Dick de Waard, PhD; Karel A. Brookhuis, PhD

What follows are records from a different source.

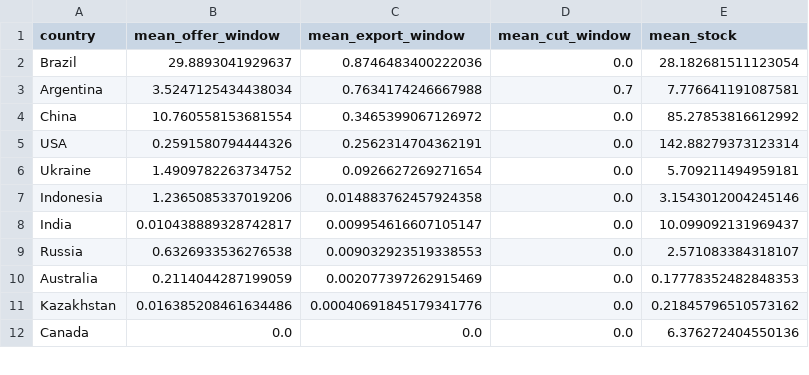
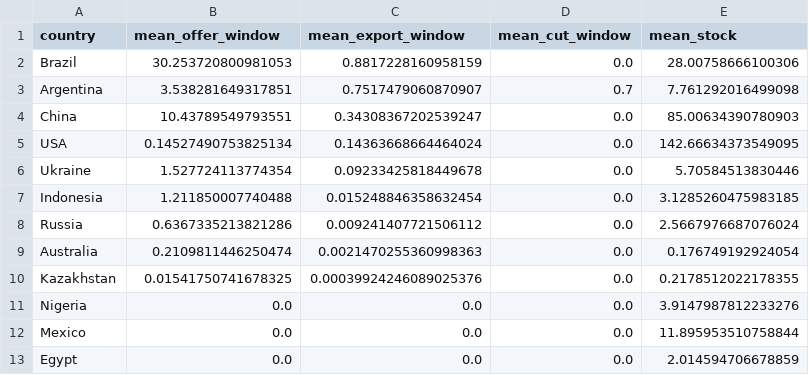
Before and after one commit to mjpuma/sheaf-model, a CSV file: diagnostics/gate0_maize_exporters.csv, drawn as a sheet; only a part is shown; the diff covers the shown part only.

```diff
--- a/diagnostics/gate0_maize_exporters.csv
+++ b/diagnostics/gate0_maize_exporters.csv
@@ -1,12 +1,13 @@
 country,mean_offer_window,mean_export_window,mean_cut_window,mean_stock
-Brazil,29.8893041929637,0.8746483400222036,0.0,28.182681511123054
-Argentina,3.5247125434438034,0.7634174246667988,0.7,7.776641191087581
-China,10.760558153681554,0.3465399067126972,0.0,85.27853816612992
-USA,0.2591580794444326,0.2562314704362191,0.0,142.88279373123314
-Ukraine,1.4909782263734752,0.0926627269271654,0.0,5.709211494959181
-Indonesia,1.2365085337019206,0.014883762457924358,0.0,3.1543012004245146
-India,0.010438889328742817,0.009954616607105147,0.0,10.099092131969437
-Russia,0.6326933536276538,0.009032923519338553,0.0,2.571083384318107
-Australia,0.2114044287199059,0.002077397262915469,0.0,0.17778352482848353
-Kazakhstan,0.016385208461634486,0.00040691845179341776,0.0,0.21845796510573162
-Canada,0.0,0.0,0.0,6.376272404550136
+Brazil,30.253720800981053,0.8817228160958159,0.0,28.00758666100306
+Argentina,3.538281649317851,0.7517479060870907,0.7,7.761292016499098
+China,10.43789549793551,0.34308367202539247,0.0,85.00634390780903
+USA,0.14527490753825134,0.14363668664464024,0.0,142.66634373549095
+Ukraine,1.527724113774354,0.09233425818449678,0.0,5.70584513830446
+Indonesia,1.211850007740488,0.015248846358632454,0.0,3.1285260475983185
+Russia,0.6367335213821286,0.009241407721506112,0.0,2.5667976687076024
+Australia,0.2109811446250474,0.0021470255360998363,0.0,0.176749192924054
+Kazakhstan,0.01541750741678325,0.00039924246089025376,0.0,0.2178512022178355
+Nigeria,0.0,0.0,0.0,3.9147987812233276
+Mexico,0.0,0.0,0.0,11.895953510758844
+Egypt,0.0,0.0,0.0,2.014594706678859
```
Also changed, not shown: 1 added row, 2 removed rows and 7 edited cells elsewhere in this file, diagnostics/gate0_maize_country_balance.csv, diagnostics/gate0_rice_country_balance.csv, 55 other files.
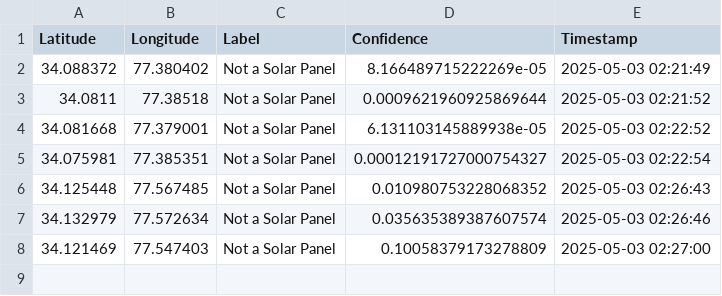
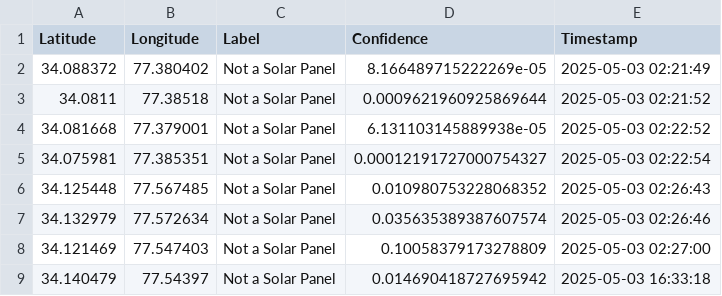
Before and after one commit to shubhramani21/VIKAS, a CSV file: data/predictions.csv, drawn as a sheet.

```diff
--- a/data/predictions.csv
+++ b/data/predictions.csv
@@ -8 +8,2 @@ Latitude,Longitude,Label,Confidence,Timestamp
 34.121469,77.547403,Not a Solar Panel,0.10058379173278809,2025-05-03 02:27:00
+34.140479,77.54397,Not a Solar Panel,0.014690418727695942,2025-05-03 16:33:18
```
Also changed, not shown: 3 other files.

de Waard D., Brookhuis K.; Drug Effects on Driving Performance. Ann Intern Med. 2000;133:656. doi: 10.7326/0003-4819-133-8-200010170-00021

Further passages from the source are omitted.